|Internet Business Consultant|
|Home||Blog||Bio||Projects||Contact||Latest Blog (new site): How to Get to Genius|
AD.2.5 Local Variables in Files
A file can specify local variable values for use when you edit the file with Emacs. Visiting the file checks for local variable specifications; it automatically makes these variables local to the buffer, and sets them to the values specified in the file.
There are two ways to specify local variable values: in the first line, or with a local variables list. Here's how to specify them in the first line:
You can specify any number of variables/value pairs in this way, each
pair with a colon and semicolon as shown above.
You can also specify the coding system for a file in this way: just
specify a value for the "variable" named
In shell scripts, the first line is used to identify the script interpreter, so you cannot put any local variables there. To accommodate for this, when Emacs visits a shell script, it looks for local variable specifications in the second line.
A local variables list goes near the end of the file, in the last page. (It is often best to put it on a page by itself.) The local variables list starts with a line containing the string `Local Variables:', and ends with a line containing the string `End:'. In between come the variable names and values, one set per line, as `variable: value'. The values are not evaluated; they are used literally. If a file has both a local variables list and a `-*-' line, Emacs processes everything in the `-*-' line first, and everything in the local variables list afterward.
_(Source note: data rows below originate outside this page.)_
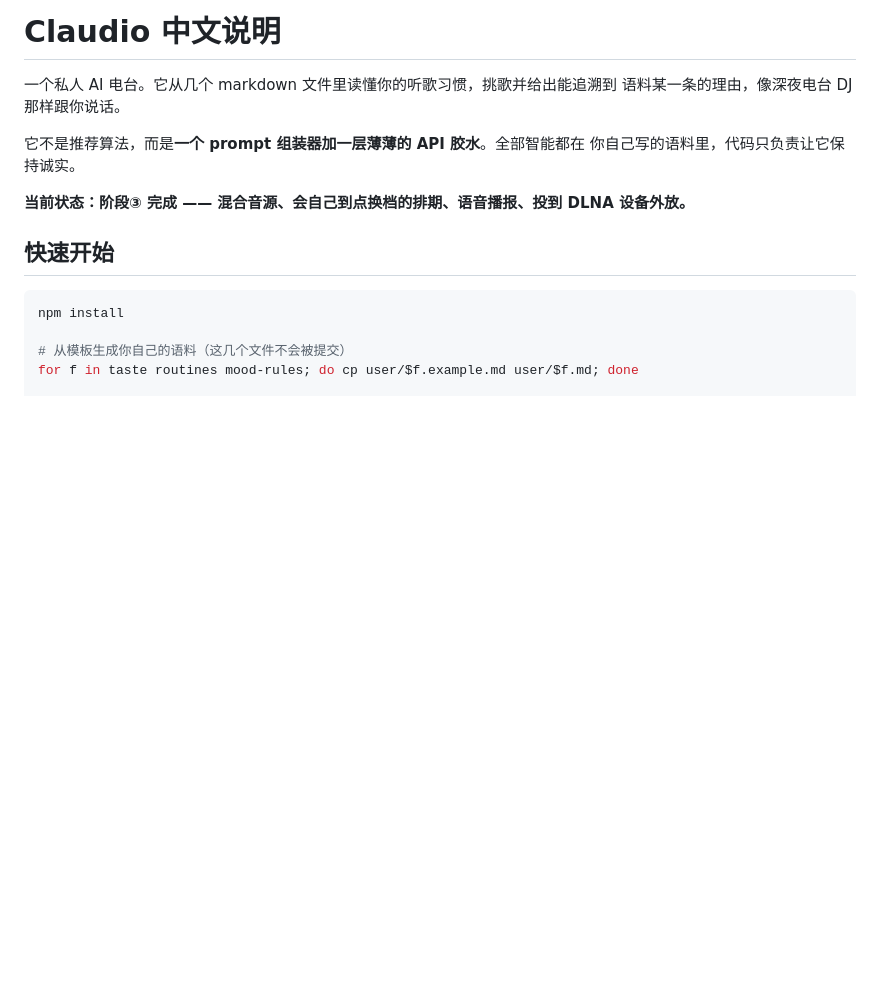
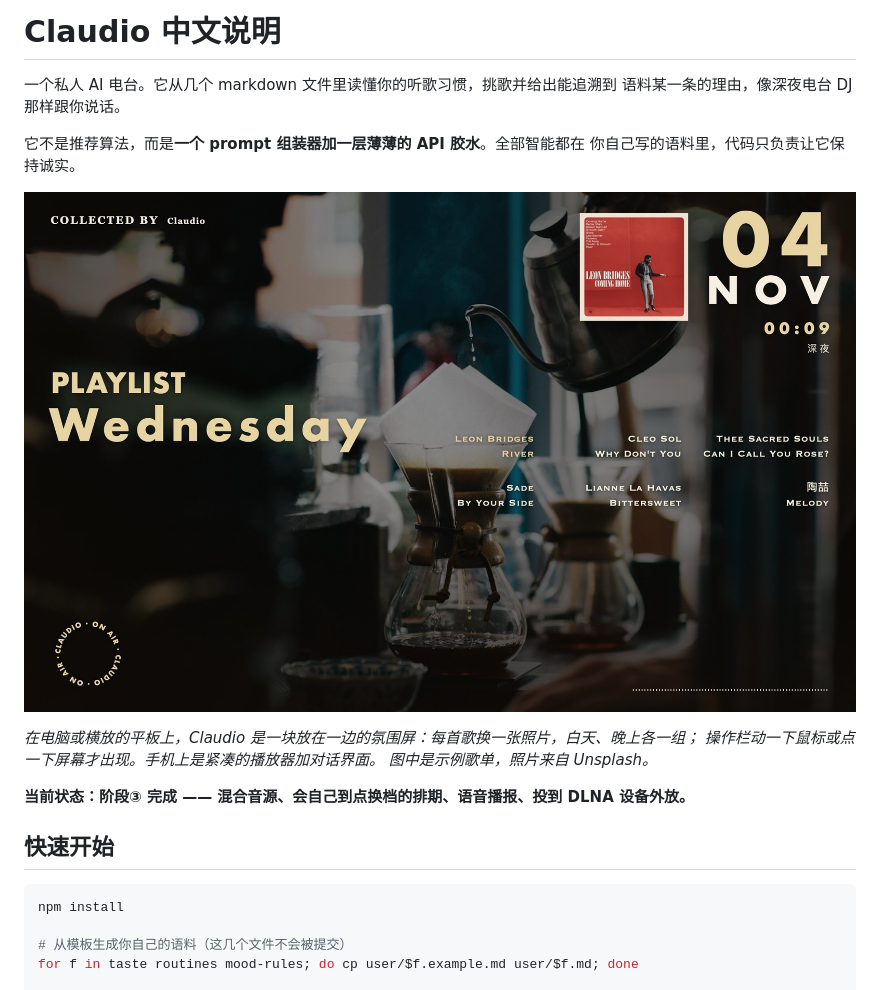
Before and after one commit to maevezhang0129/claudio, a Markdown page: README.md, the part around one of its changes. Rendered like a GitHub page; pictures changed too: design/stage.jpg (added); blank space fills up the shorter version.

```diff
--- a/README.md
+++ b/README.md
@@ -569,6 +576,12 @@ needed a schema migration to get there.
 它不是推荐算法，而是**一个 prompt 组装器加一层薄薄的 API 胶水**。全部智能都在
 你自己写的语料里，代码只负责让它保持诚实。
 
+![Claudio 在笔记本上的样子：咖啡馆照片上是大字「PLAYLIST Wednesday」，右上角是当前专辑封面和日期时间，歌单用小型大写排成两行](design/stage.jpg)
+
+*在电脑或横放的平板上，Claudio 是一块放在一边的氛围屏：每首歌换一张照片，白天、晚上各一组；
+操作栏动一下鼠标或点一下屏幕才出现。手机上是紧凑的播放器加对话界面。
+图中是示例歌单，照片来自 Unsplash。*
+
 **当前状态：阶段③ 完成 —— 混合音源、会自己到点换档的排期、语音播报、投到 DLNA 设备外放。**
 
 ## 快速开始
```
Also changed, not shown: other parts of README.md (+7 -0 lines), design/README.md (+14 -0 lines).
Here is an example of a local variables list:
As you see, each line starts with the prefix `;;; ' and each line ends with the suffix ` ***'. Emacs recognizes these as the prefix and suffix based on the first line of the list, by finding them surrounding the magic string `Local Variables:'; then it automatically discards them from the other lines of the list.
The usual reason for using a prefix and/or suffix is to embed the
local variables list in a comment, so it won't confuse other programs
that the file is intended as input for. The example above is for a
language where comment lines start with `;;; ' and end with
`***'; the local values for
Two "variable names" have special meanings in a local variables
list: a value for the variable
You can use the
For example, you may be tempted to try to turn on Auto Fill mode with a local variable list. That is a mistake. The choice of Auto Fill mode or not is a matter of individual taste, not a matter of the contents of particular files. If you want to use Auto Fill, set up major mode hooks with your `.emacs' file to turn it on (when appropriate) for you alone (see section AD.7 The Init File, `~/.emacs'). Don't use a local variable list to impose your taste on everyone.
The start of the local variables list must be no more than 3000 characters from the end of the file, and must be in the last page if the file is divided into pages. Otherwise, Emacs will not notice it is there. The purpose of this rule is so that a stray `Local Variables:' not in the last page does not confuse Emacs, and so that visiting a long file that is all one page and has no local variables list need not take the time to search the whole file.
Use the command
This document was generated on April 2, 2002 using texi2html
Services: Internet Marketing And Web Site Promotion
|Electric Speed: Online Marketing Solution|